Instructions to follow:
Find the number of lines containing the string "position" in the data. Answer with the number by itself.

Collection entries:
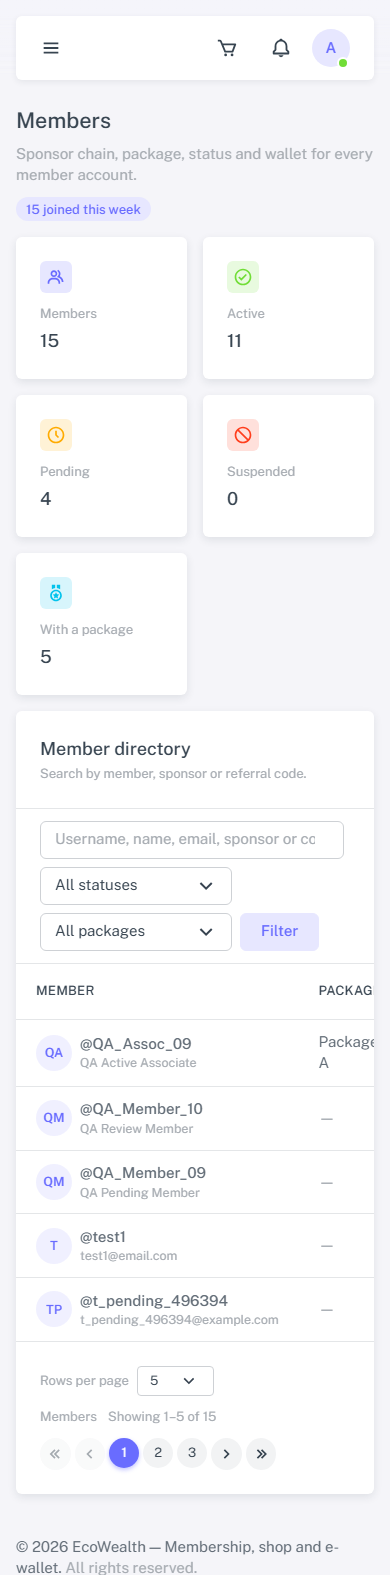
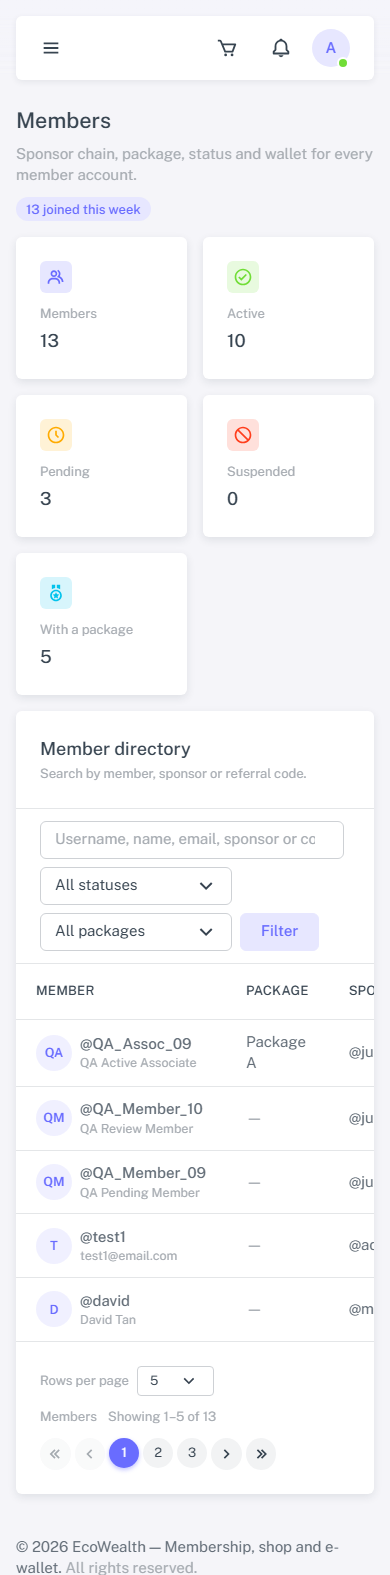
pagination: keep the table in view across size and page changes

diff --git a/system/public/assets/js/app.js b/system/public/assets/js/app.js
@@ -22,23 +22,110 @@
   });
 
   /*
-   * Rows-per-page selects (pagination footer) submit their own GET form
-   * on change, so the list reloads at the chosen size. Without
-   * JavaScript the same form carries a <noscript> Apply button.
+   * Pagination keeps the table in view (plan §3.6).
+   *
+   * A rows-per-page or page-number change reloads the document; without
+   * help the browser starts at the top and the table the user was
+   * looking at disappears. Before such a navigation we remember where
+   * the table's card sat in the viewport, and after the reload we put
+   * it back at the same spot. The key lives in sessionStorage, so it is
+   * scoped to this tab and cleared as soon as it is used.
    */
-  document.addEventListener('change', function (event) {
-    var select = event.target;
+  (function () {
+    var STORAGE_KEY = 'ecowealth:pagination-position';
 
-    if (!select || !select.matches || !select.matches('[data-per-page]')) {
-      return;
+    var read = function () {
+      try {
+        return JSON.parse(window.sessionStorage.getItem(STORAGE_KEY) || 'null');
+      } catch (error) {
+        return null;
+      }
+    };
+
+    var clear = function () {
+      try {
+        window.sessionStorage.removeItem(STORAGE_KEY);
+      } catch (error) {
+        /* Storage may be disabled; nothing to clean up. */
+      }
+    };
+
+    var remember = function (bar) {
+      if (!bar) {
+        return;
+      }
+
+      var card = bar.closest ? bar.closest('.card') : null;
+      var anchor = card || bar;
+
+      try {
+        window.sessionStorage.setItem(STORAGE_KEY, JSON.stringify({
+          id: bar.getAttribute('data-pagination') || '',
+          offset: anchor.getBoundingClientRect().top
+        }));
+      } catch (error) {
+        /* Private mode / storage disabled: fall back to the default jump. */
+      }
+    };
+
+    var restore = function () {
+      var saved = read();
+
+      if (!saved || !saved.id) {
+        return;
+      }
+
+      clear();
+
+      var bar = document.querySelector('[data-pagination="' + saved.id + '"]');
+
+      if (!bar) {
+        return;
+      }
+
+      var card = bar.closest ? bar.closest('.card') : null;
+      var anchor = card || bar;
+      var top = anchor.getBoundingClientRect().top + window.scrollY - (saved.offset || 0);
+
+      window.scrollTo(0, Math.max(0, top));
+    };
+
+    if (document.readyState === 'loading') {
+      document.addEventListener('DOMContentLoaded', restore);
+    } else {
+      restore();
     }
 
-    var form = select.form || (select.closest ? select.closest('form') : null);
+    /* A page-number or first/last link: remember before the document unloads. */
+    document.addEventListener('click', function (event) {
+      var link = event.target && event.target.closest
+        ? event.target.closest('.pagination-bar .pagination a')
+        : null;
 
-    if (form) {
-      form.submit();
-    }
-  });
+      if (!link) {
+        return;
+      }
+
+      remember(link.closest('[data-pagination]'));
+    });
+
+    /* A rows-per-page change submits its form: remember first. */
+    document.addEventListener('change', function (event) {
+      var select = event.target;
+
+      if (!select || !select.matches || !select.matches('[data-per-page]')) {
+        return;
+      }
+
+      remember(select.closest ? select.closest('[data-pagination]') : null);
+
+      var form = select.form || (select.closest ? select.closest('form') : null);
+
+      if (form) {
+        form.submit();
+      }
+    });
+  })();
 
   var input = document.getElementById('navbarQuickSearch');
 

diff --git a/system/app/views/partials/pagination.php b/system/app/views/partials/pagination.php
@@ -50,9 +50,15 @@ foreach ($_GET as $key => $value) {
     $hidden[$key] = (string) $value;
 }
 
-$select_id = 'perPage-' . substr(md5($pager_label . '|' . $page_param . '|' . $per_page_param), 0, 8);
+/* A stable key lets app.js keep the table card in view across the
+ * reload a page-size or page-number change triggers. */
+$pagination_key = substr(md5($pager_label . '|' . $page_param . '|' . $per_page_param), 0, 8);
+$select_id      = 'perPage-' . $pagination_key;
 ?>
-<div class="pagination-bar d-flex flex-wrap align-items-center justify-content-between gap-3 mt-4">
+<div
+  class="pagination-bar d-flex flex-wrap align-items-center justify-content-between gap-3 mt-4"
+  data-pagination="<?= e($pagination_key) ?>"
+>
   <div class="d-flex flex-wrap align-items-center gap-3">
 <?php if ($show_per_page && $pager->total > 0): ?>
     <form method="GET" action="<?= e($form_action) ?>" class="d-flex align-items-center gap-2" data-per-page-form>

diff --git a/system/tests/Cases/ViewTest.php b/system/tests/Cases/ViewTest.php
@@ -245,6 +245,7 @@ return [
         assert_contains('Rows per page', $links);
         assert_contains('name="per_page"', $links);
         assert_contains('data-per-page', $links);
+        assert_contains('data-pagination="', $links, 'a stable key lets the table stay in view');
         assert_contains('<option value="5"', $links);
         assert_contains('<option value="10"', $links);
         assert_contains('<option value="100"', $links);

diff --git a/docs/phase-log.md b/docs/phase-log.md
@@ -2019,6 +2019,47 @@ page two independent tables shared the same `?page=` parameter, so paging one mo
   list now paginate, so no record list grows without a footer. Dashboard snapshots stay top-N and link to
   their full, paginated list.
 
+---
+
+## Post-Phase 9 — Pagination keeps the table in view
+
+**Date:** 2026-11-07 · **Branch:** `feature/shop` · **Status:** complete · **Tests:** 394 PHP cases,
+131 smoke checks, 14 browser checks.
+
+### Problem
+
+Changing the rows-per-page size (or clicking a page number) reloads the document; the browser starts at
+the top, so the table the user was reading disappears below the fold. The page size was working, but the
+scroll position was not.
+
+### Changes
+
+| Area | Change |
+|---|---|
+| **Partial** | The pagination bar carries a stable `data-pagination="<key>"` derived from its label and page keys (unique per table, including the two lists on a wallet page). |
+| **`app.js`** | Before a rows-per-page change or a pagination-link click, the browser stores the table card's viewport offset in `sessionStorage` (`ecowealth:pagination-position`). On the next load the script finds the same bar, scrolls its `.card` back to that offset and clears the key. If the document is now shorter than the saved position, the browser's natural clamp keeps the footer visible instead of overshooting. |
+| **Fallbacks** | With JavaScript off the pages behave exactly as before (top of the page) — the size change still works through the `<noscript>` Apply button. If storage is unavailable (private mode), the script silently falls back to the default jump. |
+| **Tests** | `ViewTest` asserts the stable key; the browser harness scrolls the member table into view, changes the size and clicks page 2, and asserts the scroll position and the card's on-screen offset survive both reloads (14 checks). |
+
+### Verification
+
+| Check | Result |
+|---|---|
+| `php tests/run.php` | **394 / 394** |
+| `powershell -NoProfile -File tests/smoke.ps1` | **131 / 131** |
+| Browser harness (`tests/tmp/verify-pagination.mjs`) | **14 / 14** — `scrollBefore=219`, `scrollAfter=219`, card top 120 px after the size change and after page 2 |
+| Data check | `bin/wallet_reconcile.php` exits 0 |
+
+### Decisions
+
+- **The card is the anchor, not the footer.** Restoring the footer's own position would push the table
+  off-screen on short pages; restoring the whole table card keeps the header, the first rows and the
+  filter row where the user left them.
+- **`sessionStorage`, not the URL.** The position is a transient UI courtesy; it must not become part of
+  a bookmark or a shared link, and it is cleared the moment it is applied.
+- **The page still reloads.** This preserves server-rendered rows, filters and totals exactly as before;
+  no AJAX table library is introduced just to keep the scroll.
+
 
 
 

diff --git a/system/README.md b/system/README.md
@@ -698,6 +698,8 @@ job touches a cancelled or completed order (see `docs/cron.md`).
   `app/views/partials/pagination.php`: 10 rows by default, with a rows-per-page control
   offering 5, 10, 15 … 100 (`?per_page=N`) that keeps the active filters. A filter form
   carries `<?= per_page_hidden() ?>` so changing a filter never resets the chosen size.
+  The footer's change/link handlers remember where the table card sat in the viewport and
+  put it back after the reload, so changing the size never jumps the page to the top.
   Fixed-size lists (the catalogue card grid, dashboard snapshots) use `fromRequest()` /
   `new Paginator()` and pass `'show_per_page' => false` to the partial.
==
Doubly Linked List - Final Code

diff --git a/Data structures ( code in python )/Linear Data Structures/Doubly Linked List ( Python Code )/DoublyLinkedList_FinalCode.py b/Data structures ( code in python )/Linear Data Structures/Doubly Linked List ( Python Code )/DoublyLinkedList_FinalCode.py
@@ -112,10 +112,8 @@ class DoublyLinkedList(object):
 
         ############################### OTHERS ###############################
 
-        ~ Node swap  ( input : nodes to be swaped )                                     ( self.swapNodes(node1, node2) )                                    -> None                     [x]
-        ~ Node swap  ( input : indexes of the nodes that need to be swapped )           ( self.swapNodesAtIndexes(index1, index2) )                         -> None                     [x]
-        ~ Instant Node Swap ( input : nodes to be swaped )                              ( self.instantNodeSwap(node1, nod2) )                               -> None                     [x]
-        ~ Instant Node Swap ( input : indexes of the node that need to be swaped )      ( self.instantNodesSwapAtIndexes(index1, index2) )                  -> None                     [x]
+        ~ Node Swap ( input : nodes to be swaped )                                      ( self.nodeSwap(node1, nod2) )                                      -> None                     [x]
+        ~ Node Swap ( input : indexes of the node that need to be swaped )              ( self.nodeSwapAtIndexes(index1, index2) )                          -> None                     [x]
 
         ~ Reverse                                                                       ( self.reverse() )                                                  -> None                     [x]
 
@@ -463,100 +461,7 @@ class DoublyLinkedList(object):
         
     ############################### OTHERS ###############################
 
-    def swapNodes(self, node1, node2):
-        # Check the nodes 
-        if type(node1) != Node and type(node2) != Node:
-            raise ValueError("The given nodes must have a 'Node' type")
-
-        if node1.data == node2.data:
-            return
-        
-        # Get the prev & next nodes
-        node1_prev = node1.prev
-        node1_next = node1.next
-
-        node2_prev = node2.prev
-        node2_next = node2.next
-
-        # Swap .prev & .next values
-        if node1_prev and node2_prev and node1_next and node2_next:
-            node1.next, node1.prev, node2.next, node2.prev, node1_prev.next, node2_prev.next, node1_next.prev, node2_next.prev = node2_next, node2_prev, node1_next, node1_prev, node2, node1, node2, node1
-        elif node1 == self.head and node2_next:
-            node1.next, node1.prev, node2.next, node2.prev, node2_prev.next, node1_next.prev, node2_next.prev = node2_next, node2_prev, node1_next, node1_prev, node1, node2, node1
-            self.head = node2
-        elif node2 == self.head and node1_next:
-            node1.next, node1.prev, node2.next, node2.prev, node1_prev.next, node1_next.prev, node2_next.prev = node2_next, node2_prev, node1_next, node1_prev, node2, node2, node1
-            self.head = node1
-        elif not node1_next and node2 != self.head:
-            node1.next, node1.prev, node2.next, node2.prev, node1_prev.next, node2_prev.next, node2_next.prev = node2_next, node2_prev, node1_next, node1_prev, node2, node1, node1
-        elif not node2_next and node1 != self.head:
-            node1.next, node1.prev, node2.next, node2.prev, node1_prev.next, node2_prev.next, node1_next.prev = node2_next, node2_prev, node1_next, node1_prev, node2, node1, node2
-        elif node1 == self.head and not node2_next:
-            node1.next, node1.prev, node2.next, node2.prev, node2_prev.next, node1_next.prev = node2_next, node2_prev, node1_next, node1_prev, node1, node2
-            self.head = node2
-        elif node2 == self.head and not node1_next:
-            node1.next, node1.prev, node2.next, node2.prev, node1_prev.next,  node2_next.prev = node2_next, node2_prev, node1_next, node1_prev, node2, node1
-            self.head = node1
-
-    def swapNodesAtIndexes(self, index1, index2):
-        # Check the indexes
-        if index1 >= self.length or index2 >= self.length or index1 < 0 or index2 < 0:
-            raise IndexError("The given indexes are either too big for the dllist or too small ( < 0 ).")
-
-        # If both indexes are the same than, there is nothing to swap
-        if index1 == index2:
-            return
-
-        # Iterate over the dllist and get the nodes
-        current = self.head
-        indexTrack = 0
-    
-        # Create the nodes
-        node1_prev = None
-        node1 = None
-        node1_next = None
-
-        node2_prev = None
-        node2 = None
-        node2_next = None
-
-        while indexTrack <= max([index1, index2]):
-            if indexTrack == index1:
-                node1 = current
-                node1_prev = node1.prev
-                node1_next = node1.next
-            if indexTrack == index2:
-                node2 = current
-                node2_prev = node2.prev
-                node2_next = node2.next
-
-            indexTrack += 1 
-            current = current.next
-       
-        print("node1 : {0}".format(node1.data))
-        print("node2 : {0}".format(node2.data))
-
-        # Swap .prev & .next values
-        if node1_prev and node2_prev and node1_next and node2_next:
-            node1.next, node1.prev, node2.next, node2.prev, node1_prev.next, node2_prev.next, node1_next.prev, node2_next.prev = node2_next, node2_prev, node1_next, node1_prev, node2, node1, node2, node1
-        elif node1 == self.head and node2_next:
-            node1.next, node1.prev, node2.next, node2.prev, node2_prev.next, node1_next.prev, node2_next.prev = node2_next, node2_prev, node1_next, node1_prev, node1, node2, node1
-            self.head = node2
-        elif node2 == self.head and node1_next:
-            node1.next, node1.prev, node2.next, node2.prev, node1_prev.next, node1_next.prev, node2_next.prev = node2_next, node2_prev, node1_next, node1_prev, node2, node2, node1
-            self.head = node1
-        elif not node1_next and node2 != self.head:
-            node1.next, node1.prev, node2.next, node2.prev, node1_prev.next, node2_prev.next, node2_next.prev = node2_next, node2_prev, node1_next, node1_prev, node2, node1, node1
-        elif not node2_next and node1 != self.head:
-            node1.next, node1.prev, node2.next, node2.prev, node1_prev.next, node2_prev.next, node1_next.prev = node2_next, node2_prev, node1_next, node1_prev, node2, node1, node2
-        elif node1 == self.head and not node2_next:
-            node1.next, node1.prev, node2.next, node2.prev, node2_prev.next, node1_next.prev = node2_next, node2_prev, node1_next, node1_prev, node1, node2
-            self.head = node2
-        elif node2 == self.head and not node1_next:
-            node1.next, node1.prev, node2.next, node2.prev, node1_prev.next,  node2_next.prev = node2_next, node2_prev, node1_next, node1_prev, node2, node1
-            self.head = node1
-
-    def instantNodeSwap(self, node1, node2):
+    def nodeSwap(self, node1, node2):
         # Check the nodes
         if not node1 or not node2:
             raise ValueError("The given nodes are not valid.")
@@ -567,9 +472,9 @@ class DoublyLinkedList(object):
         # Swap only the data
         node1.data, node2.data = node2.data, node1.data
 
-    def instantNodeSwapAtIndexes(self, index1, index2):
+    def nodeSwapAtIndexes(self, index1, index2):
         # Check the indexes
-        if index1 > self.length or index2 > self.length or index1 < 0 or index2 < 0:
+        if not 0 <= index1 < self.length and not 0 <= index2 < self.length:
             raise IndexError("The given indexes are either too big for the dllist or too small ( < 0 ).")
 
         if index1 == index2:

Reply to the task:
6